Factors Leading to Reduced Female Student Enrollment in Tertiary Institutions in Uganda: a Case of Selected Institutions in Kampala District
Author: Ojambo Geoffrey Joe
Supervisor: Anthony Kakuru

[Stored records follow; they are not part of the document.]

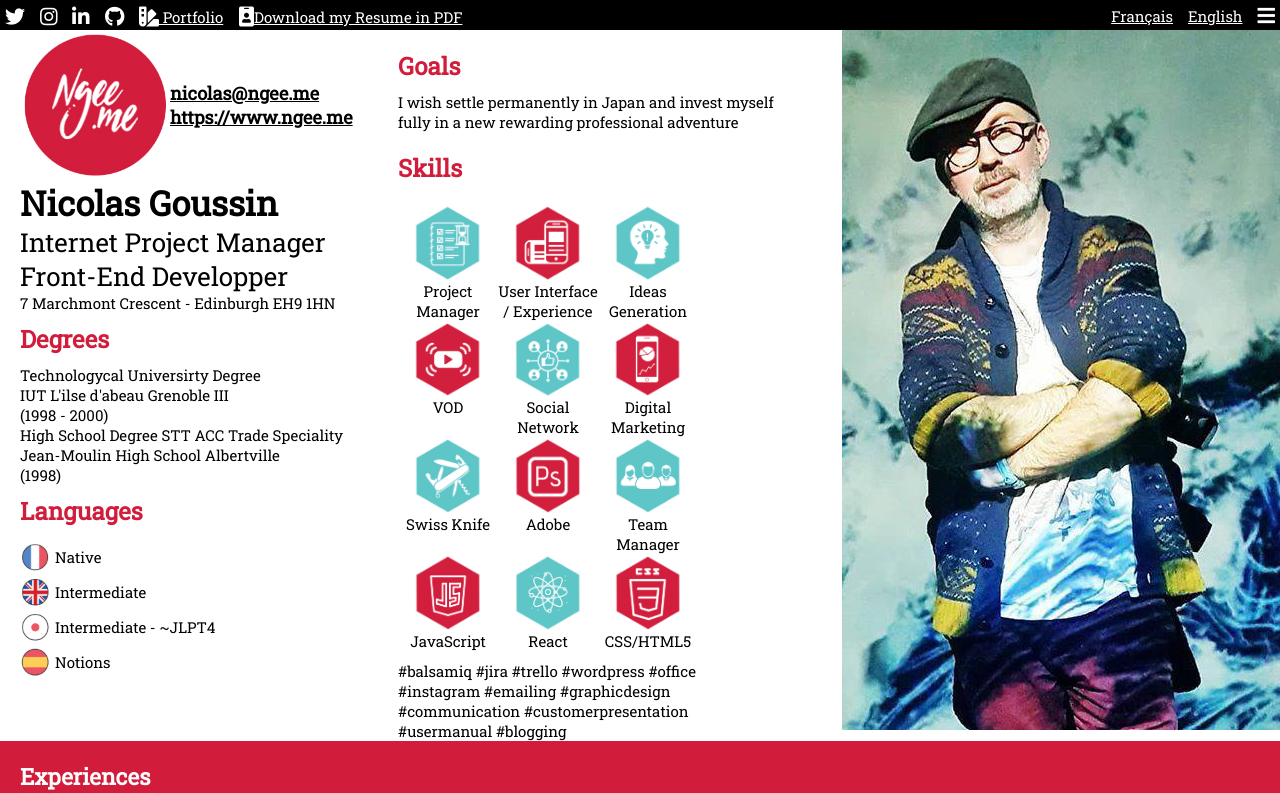
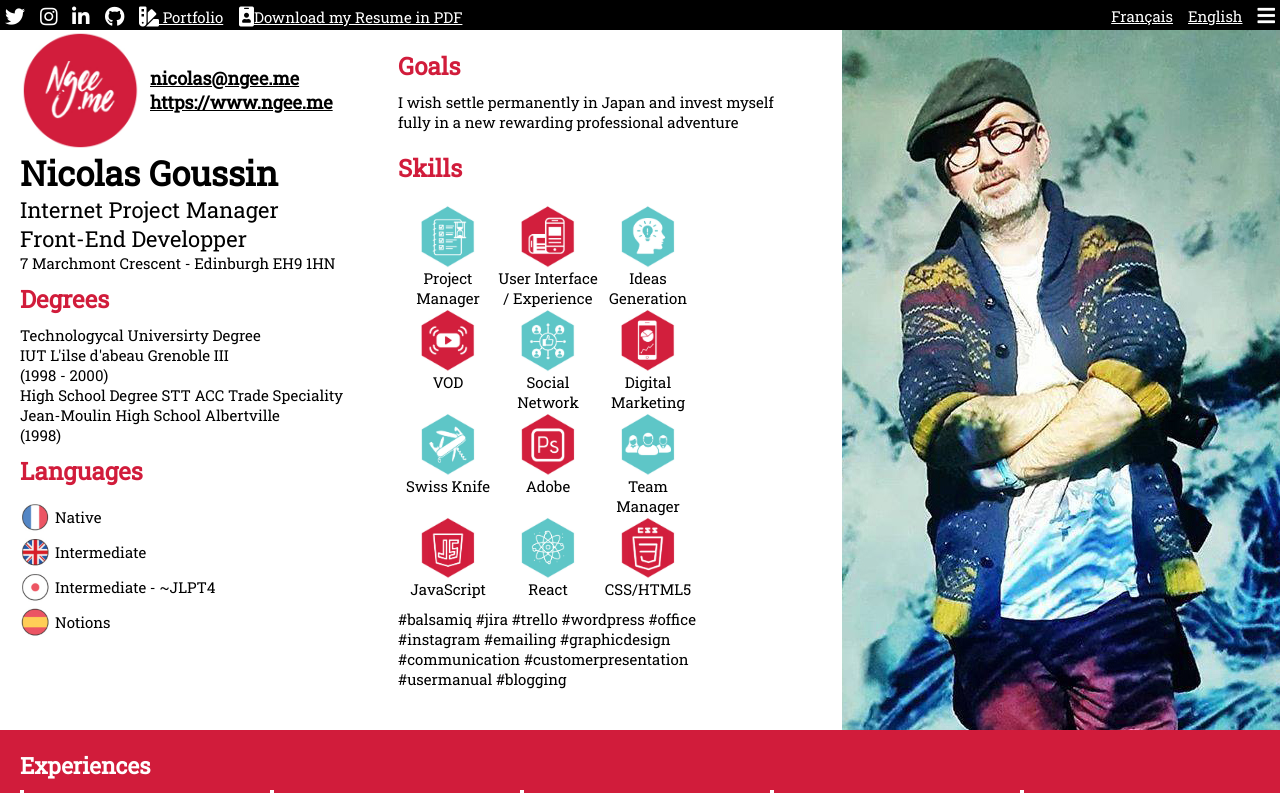
Before and after one commit to KitsuneDandy/Personal-Resume-website, a React (Create React App) app: page / in a window 1280 px wide. Shown: the top 793 px of the page. Built offline with nearby package versions, Linux system fonts and the light colour scheme.

Commit message:
responsive for large and small screen size

```diff
--- a/src/App.scss
+++ b/src/App.scss
@@ -1,5 +1,5 @@
 @import "./mixins";
-
+@import "./variables";
 .App {
   display: flex;
   flex-direction: column;
--- a/src/Component/Interest/interest.scss
+++ b/src/Component/Interest/interest.scss
@@ -1,4 +1,5 @@
 //Src/Component/Interest/interest.scss
+@import "../../mixins";
 
 .InterestContainer {
   width: 100%;
@@ -10,6 +11,10 @@
 .InterestBloc {
   width: 60%;
   position: absolute;
+
+  @include mobile-theme-screen {
+    width: 60%;
+  }
 }
 
 .InterestContent {
--- a/src/Component/MainData/mainData.scss
+++ b/src/Component/MainData/mainData.scss
@@ -17,6 +17,10 @@
 .SectionContent {
   width: 60%;
   @include mobile-theme-screen {
+    width: 100%;
+  }
+
+  @include responsive-theme-small {
     width: 100%;
   }
 }
@@ -53,6 +57,10 @@
     display: none;
   }
 
+  @include responsive-theme-small {
+    display: none;
+  }
+
   img {
     width: auto;
     display: block;
--- a/src/Component/MainData/sectionA.scss
+++ b/src/Component/MainData/sectionA.scss
@@ -24,9 +24,23 @@ span {
     background-image: url("/img/logo.jpg");
     background-repeat: no-repeat;
     background-size: contain;
-    @include mobile-theme-screen {
-      background-image: url("/img/logo-mobile.jpg");
-      border-radius: 50%;
+
+    @include responsive-theme-large {
+      width: 120px;
+      height: 120px;
+      @include mobile-theme-screen {
+        background-image: url("/img/logo-mobile.jpg");
+        border-radius: 50%;
+        width: 150px;
+        height: 150px;
+      }
+
+      @include responsive-theme-small {
+        background-image: url("/img/logo-mobile.jpg");
+        border-radius: 50%;
+        width: 150px;
+        height: 150px;
+      }
     }
     // img {
     //   width: 100%;
@@ -35,9 +49,7 @@ span {
   .LogoTextContent {
     font-weight: 600;
     font-size: 18px;
-    @include mobile-theme-screen {
-      padding-left: 10px;
-    }
+    padding-left: 10px;
   }
 }
 
@@ -49,4 +61,7 @@ span {
 .Job {
   font-size: 26px;
   font-weight: 500;
+  @include responsive-theme-large {
+    font-size: 22px;
+  }
 }
--- a/src/Component/MainData/skills.scss
+++ b/src/Component/MainData/skills.scss
@@ -1,4 +1,5 @@
 //Src/Content/MainData/skills.scss
+@import "../../mixins";
 
 .SkillContainer {
   width: 100px;
@@ -8,6 +9,9 @@
 
   .Hexagon {
     width: 72px;
+    @include responsive-theme-large {
+      width: 60px;
+    }
 
     img {
       width: 100%;
--- a/src/Component/nav.scss
+++ b/src/Component/nav.scss
@@ -11,6 +11,7 @@
   padding-right: 5px;
   z-index: 10;
   height: 30px;
+  max-width: 1800px;
 
   .NavBarContent {
     display: flex;
--- a/src/_mixins.scss
+++ b/src/_mixins.scss
@@ -2,6 +2,24 @@
 
 @mixin mobile-theme-screen {
   @media screen and (max-width: $mobile-theme-threshold) {
+    @content;
+  }
+}
+
+@mixin responsive-theme-large {
+  @media screen and (max-width: $responsive-theme-large) {
+    @content;
+  }
+}
+
+@mixin responsive-theme-small {
+  @media screen and (max-width: $responsive-theme-small) {
+    @content;
+  }
+}
+
+@mixin responsive-theme-maxzise {
+  @media screen and (max-width: $responsive-theme-maxsize) {
     @content;
   }
 }
--- a/src/_variables.scss
+++ b/src/_variables.scss
@@ -1,5 +1,8 @@
-$content-container-width: 950px;
+$content-container-width: 750px;
 $misc-info-width: 240px;
 $main-panel-width: 710px;
 $mobile-theme-threshold: $content-container-width - 1;
 $logo-container-height-in-mobile-mode: 138px;
+$responsive-theme-large: 1354px;
+$responsive-theme-small: 1065px;
+$responsive-theme-maxsize: 1683px;
--- a/src/index.scss
+++ b/src/index.scss
@@ -5,7 +5,7 @@
 }
 
 body {
-  margin: 0;
+  margin: 0 auto;
   font-family: -apple-system, BlinkMacSystemFont, "Segoe UI", "Roboto", "Oxygen",
     "Ubuntu", "Cantarell", "Fira Sans", "Droid Sans", "Helvetica Neue",
     sans-serif;
@@ -17,6 +17,7 @@ body {
   height: 100vh;
   padding: 0;
   box-sizing: border-box;
+  max-width: 1800px;
 }
 
 code {
```
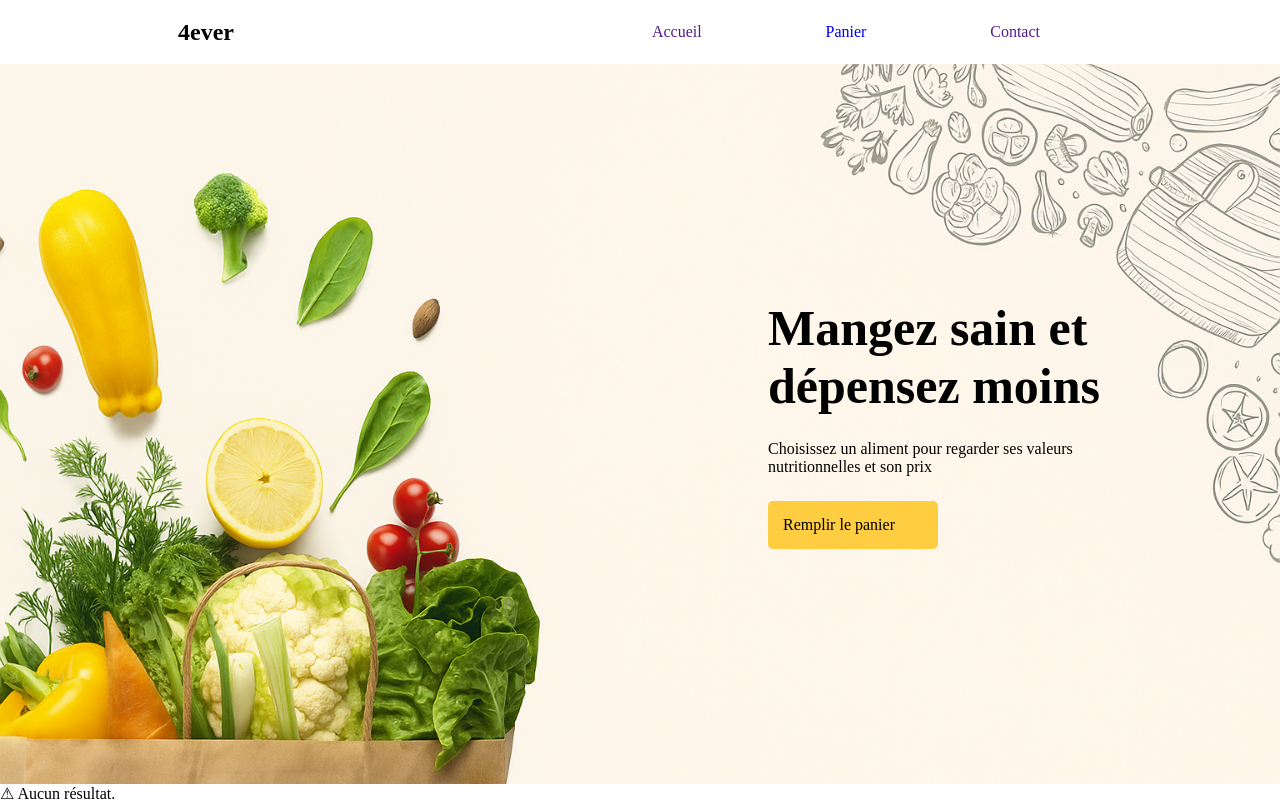
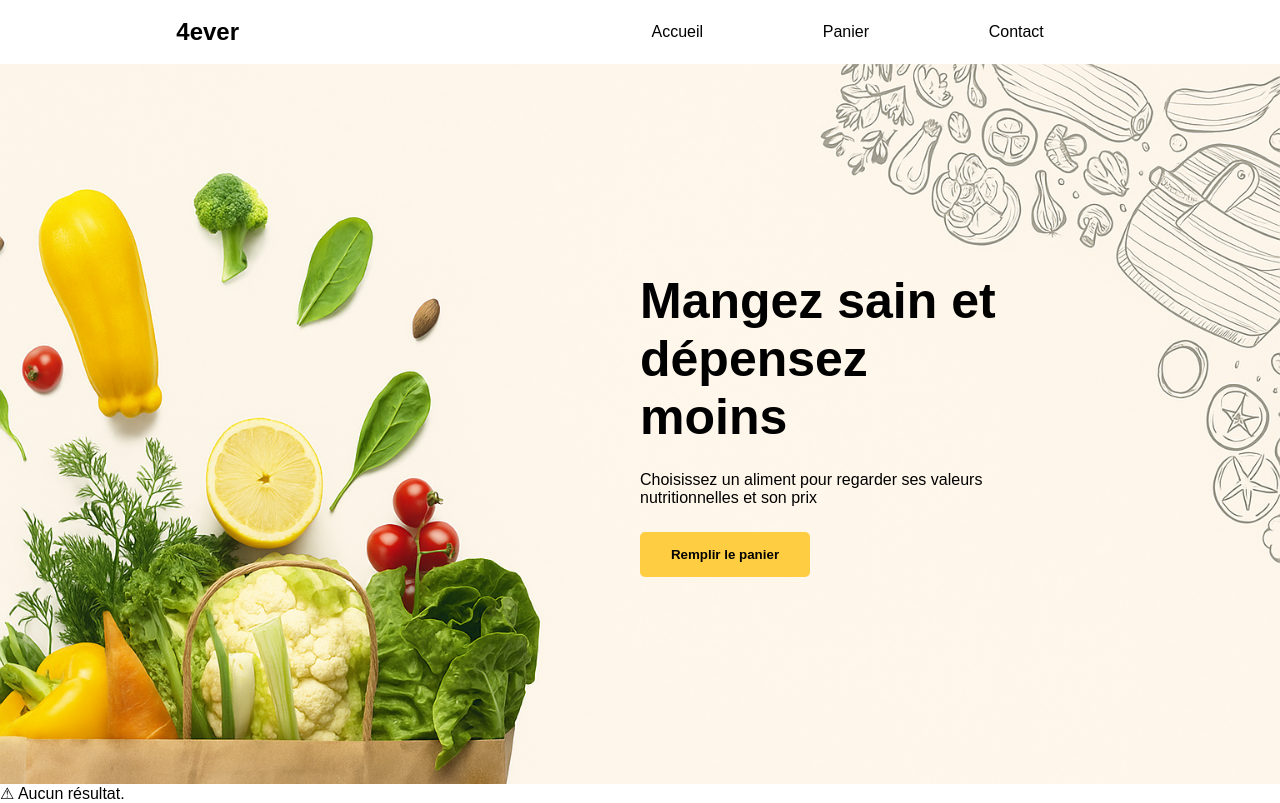
Before and after one commit to stephanie-chan-dev25/site-pour-l-alimentation, a PHP site: page / in a window 1280 px wide. Run offline with PHP 8.4, Linux system fonts and the light colour scheme; data that the repository does not hold is empty.

Commit message:
fix: design

```diff
--- a/assets/css/style.css
+++ b/assets/css/style.css
@@ -2,12 +2,15 @@
     margin: 0;
     padding: 0;
     box-sizing: border-box;
+    font-family: Arial, Helvetica, sans-serif;
 }
 :root {
     --primary-color: #FFCD42;
     --secondary-color: #0056b3;
 }
 nav{
+    position: sticky;
+    top: 0;
     background-color: white;
     display: flex;
     flex-direction: row;
@@ -25,30 +28,42 @@ ul{
 }
 a{
     text-decoration: none;
+    color: black;
 }
 header{
     display: flex;
     flex-direction: row;
     justify-content: right;
     align-items: center;
-    background-image: url(header.png);
+    background-image: url(../img/header.png);
     height: 90vh;
     background-size: cover;
 }
 header div {
     display: flex;
     flex-direction: column;
-    margin: 10vw;
+    margin: 20vw;
     width: 30vw;
     gap: 25px;
 }
 h1{
     font-size: 50px;
 }
-header a{
+header button{
     color: black;
     background-color: var(--primary-color);
     padding: 15px;
     border-radius: 5px;
     width: 170px;
+    border: none;
+    font-weight: bold;
 }
+main{
+    display: flex;
+    flex-direction: row;
+    flex-wrap: wrap;
+}
+.aliment-card{
+    width: 300px;
+    border: ;
+}
--- a/index.php
+++ b/index.php
@@ -18,7 +18,7 @@ if ($conn->connect_error) {
     <meta charset="UTF-8">
     <meta name="viewport" content="width=device-width, initial-scale=1.0">
     <title>Accueil</title>
-    <link rel="stylesheet" href="style.css">
+    <link rel="stylesheet" href="assets/css/style.css">
 </head>
 <body>
     <nav>
@@ -33,10 +33,10 @@ if ($conn->connect_error) {
         <div>
             <h1>Mangez sain et dépensez moins</h1>
             <p>Choisissez un aliment pour regarder ses valeurs nutritionnelles et son prix</p>
-            <a href="">Remplir le panier</a>
+            <button onclick="document.getElementById('bas').scrollIntoView({behavior: 'smooth'});">Remplir le panier</button>
         </div>
     </header>
-    <main>
+    <main id="bas">
         <?php
         // Exemple de requête
         $sql = "SELECT * FROM aliment";
@@ -48,7 +48,7 @@ if ($conn->connect_error) {
         // Utiliser foreach
         foreach ($rows as $row) {
         ?>
-        <div>
+        <div class="aliment-card">
             <img src="<?php echo $row["id"];?>" alt="">
             <p><?php echo $row["nom"];?></p>
             <p><?php echo $row["qtt"];?></p>
```
Also changed, not shown: 1 other file.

The focus of this study was on the factors leading to reduced female student enrollment in selected tertiary institutions. The main objectives of this study were threefold: the effect of school environment factors on female student enrollment; the contribution of family-related factors on female student enrollment; and the extent to which economic factors affect female student enrollment in selected tertiary institutions in Kampala district. Two main sources of data namely primary and secondary were used in this study. The primary data was collected through questionnaires and interviews from a sample of respondents. The secondary source was through journals, textbook and annual reports. Data were analyzed using the Statistical Package for Social Scientist (SPSS -V18) and presented in descriptive and analytical statistics which included the Pearson correlation co-efficient and regression analysis to determine the relationships between the factors and female enrollment. This case study reveals significant positive relationships between institutions related factors, family factors, economic factors and female enrollment. The results from the regression analysis further confirmed that institutions related factors, family factors and economic factors had a determinant effect on female enrollment. It was concluded that improvements in institutions related factors, family factors, economic factors was necessary to enhance female enrollment in tertiary institutions. Therefore, the study recommends the followings: that management of tertiary institutions provides a more conducive working environment for girls, promote good relationships with female students and put in place the necessary infrastructure.